* _What to work on_: If a line in the entries contains the string "html", include that line in your answer.

*** Stored data Section Begins ***

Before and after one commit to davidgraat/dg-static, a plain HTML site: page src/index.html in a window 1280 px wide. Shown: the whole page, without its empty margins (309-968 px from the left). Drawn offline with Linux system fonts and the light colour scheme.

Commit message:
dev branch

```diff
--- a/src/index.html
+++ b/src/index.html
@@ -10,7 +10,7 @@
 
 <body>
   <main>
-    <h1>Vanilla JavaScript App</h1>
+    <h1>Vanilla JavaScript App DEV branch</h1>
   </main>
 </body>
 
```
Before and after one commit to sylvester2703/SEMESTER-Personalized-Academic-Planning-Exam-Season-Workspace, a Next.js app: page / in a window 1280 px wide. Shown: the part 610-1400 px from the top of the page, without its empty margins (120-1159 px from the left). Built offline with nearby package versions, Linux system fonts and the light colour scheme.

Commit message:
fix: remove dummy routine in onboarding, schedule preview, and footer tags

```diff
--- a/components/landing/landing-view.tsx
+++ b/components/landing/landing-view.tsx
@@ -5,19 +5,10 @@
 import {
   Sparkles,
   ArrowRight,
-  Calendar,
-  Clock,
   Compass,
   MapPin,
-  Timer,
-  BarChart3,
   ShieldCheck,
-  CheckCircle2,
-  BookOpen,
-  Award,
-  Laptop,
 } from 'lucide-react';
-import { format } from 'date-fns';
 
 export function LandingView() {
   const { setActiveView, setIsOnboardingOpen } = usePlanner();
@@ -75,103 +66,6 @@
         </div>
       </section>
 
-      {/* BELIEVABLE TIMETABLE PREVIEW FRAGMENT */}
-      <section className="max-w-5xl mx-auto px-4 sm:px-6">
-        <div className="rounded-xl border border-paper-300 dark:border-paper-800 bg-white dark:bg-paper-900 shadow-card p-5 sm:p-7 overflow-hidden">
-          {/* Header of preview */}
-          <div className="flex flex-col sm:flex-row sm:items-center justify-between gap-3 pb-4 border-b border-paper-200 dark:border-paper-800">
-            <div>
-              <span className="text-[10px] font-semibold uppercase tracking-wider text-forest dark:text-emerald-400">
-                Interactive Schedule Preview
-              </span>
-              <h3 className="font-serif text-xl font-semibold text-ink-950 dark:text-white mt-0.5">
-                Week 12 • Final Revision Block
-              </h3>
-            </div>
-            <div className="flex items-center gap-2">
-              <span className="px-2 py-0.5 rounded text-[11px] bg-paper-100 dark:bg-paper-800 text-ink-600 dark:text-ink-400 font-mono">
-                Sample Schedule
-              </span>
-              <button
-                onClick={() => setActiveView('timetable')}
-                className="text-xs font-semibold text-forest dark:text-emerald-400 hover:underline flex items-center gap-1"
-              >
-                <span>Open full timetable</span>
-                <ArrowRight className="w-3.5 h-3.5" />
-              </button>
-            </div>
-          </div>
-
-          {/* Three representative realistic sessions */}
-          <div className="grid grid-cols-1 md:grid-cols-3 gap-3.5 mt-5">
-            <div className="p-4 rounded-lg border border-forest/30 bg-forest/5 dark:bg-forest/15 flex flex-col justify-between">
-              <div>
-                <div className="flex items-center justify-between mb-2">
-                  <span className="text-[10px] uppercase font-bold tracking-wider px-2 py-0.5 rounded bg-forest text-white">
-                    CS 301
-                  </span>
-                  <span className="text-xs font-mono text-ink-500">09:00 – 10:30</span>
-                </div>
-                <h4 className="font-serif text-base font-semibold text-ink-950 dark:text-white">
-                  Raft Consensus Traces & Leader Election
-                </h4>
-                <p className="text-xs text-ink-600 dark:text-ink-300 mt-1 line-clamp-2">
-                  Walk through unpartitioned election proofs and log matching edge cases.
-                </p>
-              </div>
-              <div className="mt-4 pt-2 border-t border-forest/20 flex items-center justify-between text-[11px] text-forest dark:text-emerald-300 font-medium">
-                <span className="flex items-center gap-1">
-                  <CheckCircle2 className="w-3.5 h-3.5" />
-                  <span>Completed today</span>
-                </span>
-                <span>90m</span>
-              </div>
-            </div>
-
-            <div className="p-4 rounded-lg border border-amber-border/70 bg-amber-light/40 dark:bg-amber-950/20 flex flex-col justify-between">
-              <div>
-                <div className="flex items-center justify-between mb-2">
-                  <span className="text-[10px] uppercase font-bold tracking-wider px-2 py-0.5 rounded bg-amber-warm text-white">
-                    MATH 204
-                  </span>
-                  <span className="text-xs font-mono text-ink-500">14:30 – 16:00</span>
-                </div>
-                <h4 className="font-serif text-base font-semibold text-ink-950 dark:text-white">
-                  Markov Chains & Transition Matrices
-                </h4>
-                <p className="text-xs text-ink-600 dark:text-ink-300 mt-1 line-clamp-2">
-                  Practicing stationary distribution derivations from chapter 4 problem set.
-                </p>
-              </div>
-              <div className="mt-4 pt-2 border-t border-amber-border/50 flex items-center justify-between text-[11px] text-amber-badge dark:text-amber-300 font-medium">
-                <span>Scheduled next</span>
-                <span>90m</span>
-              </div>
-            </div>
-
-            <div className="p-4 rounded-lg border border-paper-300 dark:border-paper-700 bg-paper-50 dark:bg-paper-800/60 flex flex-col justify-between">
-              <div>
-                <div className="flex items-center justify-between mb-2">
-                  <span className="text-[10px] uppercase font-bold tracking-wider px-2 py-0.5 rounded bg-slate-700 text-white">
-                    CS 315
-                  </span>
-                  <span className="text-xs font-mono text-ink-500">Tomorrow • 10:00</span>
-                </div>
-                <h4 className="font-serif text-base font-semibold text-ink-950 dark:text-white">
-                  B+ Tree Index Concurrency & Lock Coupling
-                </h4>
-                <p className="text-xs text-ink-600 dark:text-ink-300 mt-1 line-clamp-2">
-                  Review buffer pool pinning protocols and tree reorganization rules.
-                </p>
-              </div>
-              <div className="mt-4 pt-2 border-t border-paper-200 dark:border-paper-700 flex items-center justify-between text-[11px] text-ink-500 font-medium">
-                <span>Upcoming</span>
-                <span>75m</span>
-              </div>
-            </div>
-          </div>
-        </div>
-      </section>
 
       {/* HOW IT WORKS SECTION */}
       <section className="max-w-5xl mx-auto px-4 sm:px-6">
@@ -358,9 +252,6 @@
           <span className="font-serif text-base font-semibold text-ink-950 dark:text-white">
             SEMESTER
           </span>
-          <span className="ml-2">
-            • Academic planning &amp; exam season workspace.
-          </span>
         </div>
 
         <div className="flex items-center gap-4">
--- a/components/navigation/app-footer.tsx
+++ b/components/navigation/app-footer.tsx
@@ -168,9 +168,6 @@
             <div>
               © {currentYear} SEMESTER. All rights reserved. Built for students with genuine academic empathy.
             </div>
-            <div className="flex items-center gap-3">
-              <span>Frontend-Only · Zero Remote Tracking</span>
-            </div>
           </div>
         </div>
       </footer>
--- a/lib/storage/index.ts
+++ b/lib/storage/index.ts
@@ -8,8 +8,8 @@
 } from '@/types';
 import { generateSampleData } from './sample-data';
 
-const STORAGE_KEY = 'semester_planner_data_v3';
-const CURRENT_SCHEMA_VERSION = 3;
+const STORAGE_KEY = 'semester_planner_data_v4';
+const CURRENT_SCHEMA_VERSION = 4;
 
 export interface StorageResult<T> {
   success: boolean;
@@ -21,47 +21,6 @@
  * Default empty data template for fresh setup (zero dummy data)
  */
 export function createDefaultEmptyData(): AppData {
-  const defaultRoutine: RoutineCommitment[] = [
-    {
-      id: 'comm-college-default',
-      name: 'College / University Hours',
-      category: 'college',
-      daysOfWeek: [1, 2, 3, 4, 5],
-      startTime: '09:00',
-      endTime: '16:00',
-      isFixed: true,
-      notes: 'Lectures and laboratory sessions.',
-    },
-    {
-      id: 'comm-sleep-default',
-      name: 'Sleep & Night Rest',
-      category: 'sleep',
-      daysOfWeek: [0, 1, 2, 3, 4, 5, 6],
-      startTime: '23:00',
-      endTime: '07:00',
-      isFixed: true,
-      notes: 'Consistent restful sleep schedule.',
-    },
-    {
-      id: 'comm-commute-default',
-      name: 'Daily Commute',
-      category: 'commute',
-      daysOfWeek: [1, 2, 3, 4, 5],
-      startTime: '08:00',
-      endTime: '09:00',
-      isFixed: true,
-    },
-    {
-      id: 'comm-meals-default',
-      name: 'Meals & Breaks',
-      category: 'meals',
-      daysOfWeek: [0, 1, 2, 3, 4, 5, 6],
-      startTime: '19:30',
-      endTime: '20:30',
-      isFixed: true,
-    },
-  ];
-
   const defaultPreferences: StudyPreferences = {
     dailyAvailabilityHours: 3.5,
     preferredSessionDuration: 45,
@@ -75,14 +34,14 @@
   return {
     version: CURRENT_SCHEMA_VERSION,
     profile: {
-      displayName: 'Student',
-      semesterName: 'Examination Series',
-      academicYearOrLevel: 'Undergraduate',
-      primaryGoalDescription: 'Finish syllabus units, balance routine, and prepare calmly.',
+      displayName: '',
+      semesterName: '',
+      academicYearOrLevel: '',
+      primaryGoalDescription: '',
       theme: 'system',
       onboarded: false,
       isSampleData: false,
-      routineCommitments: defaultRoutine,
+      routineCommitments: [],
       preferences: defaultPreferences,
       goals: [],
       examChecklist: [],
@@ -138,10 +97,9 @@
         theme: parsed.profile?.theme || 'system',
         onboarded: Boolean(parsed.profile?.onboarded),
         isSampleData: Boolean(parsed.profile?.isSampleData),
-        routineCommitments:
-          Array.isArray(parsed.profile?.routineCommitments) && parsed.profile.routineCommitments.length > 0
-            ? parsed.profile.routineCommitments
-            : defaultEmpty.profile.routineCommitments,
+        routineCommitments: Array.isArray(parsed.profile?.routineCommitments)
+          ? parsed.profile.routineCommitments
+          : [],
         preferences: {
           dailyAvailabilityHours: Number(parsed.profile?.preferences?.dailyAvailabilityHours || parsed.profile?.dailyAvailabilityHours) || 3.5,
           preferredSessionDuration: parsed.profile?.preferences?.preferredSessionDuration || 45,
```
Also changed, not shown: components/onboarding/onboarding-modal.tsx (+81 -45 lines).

*** Stored data Section Ends ***

* _Expected answer_:
Before and after one commit to davidgraat/dg-static, a plain HTML site: page src/index.html in a window 1280 px wide. Shown: the whole page, without its empty margins (309-968 px from the left). Drawn offline with Linux system fonts and the light colour scheme.
--- a/src/index.html
+++ b/src/index.html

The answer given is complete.